Skip to content
Link copied to clipboard

When ICE deports, it is enforcing the law, not breaking it | Stu Bykofsky

The city's criminal-warrant loophole is legally brilliant, but morally bankrupt. Why is all that effort devoted to noncitizens, people who don't belong here in the first place?

ICE Enforcement and Removal Operations Philadelphia Field Office Director Simona L. Flores at her desk in Center City
ICE Enforcement and Removal Operations Philadelphia Field Office Director Simona L. Flores at her desk in Center CityRead moreCourtesy of Immigration and Customs Enforcement
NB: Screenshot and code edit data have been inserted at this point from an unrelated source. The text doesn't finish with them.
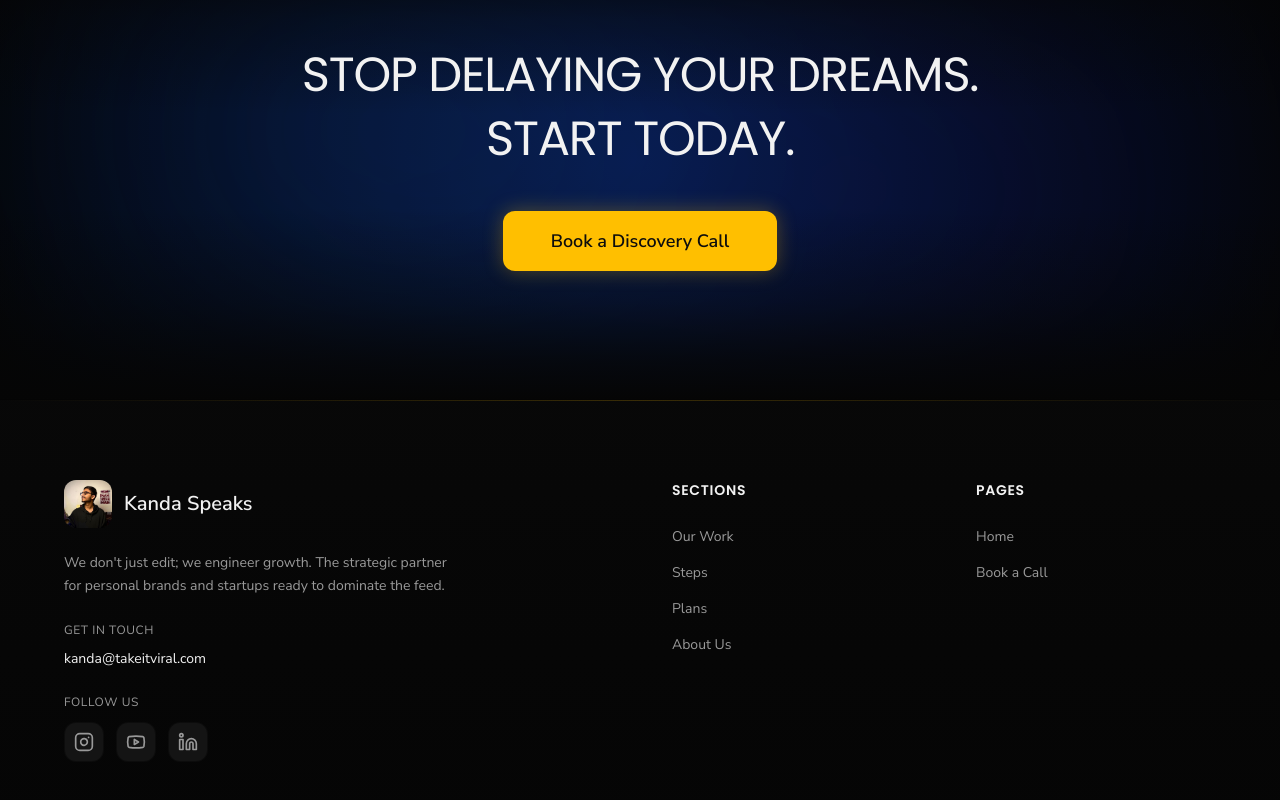
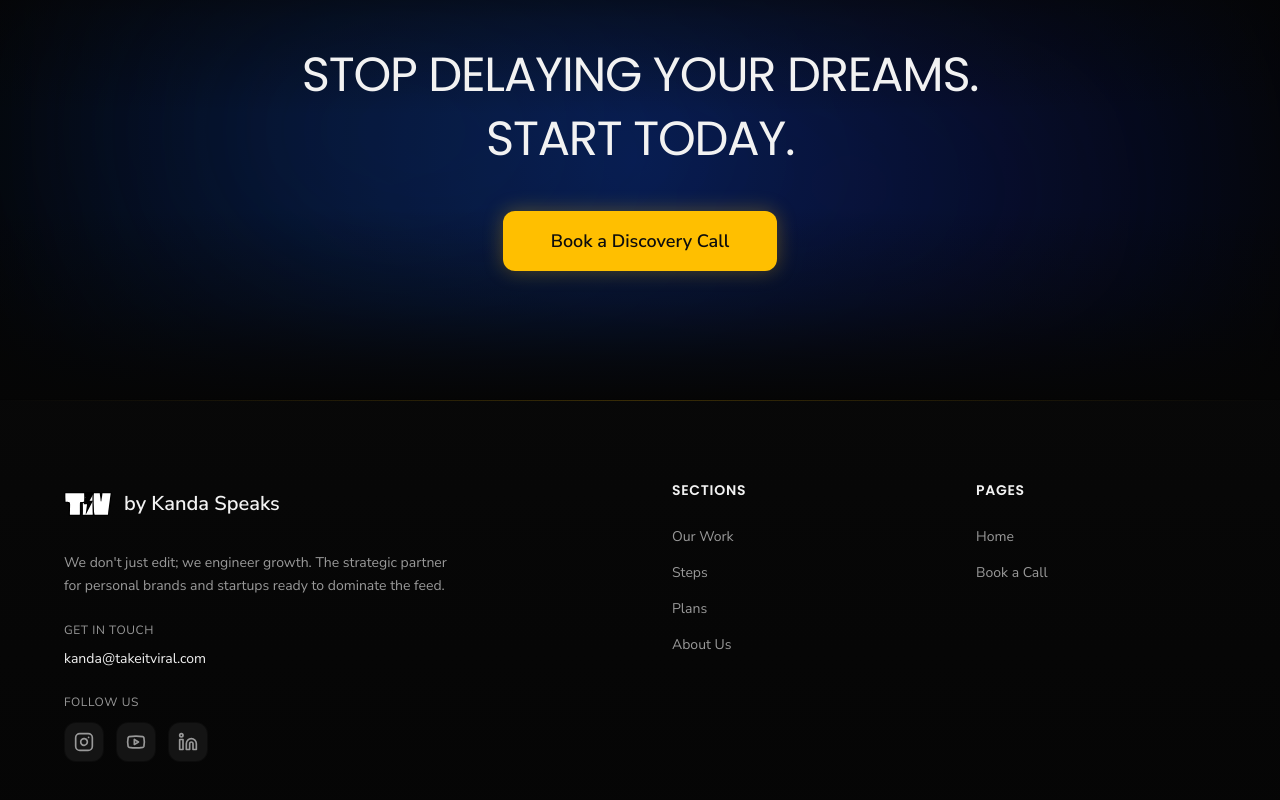
Before and after one commit to vaibhav-webworld/takeitviral, a React (Vite) app: page / in a window 1280 px wide. Shown: the part 7768-8568 px from the top of the page. Built offline with nearby package versions, Linux system fonts and the light colour scheme; the HTML template or start-up script is replaced by a standard one.

Commit message:
footer logo

```diff
--- a/src/components/footer/Footer.tsx
+++ b/src/components/footer/Footer.tsx
@@ -1,7 +1,7 @@
 "use client";
 
 import { motion } from "framer-motion";
-import logo from "@/assets/kandatheking/kanda-logo.png";
+import TIVLogo from "@/assets/brands/TIV-logo.svg";
 import { socialCards } from "@/data/socials";
 import { SocialIcon } from "@/components/ui/social-icons";
 import { CAL_LINK, CONTACT_EMAIL } from "@/lib/constants";
@@ -44,8 +44,8 @@ export function Footer() {
               whileInView={{ opacity: 1 }}
               viewport={{ once: true }}
             >
-              <img src={logo} alt="Logo" className="w-12 h-12 object-contain rounded-lg" />
-              <span className="text-xl font-semibold">Kanda Speaks</span>
+              <img src={TIVLogo} alt="TakeItViral" className="w-12 h-12 object-contain rounded-lg" />
+              <span className="text-xl font-semibold">by Kanda Speaks</span>
             </motion.div>
             <p className="text-muted-foreground text-sm mb-6 max-w-sm leading-relaxed">
               We don't just edit; we engineer growth. The strategic partner for
```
Let's start with a simple fact: No foreigner has a right to visit or settle in the United States without permission from the federal government. No governor, no mayor, no "welcoming" sanctuary city can grant "permission" to stay. "Protecting" those here illegally undermines U.S. law and is dangerous.

First, it creates disrespect for law. Second, criminals and terrorists are among those who come here illegally. Five of the 9/11 mass murderers had overstayed their visas.

Immigrants, both legal and illegal, have lower crime rates than the native born, but they do commit crimes. Of the 11 million people estimated by the New York Times to be here illegally, the newspaper reported, 820,000 have been convicted of a crime — 300,000 of a felony. Those are not insignificant  numbers. There are many more.

A recent column of mine focused on a child rapist enabled by Philadelphia. The column listed eight other foreign felons in Philly.

When Immigration and Customs Enforcement, a division of the Department of Homeland Security, removes an undocumented foreigner, it is enforcing U.S. law. ICE staffers are amazed and hurt when people call them Nazis, as some protesters did in Portland, Ore., in July.

"It's offensive," says Simona L. Flores, director of ICE's enforcement and removal operations in the Philadelphia office, and a 30-year veteran of federal immigration enforcement.

"We try to enforce the laws as humanely and professionally as possible," says David O'Neill, assistant field office director.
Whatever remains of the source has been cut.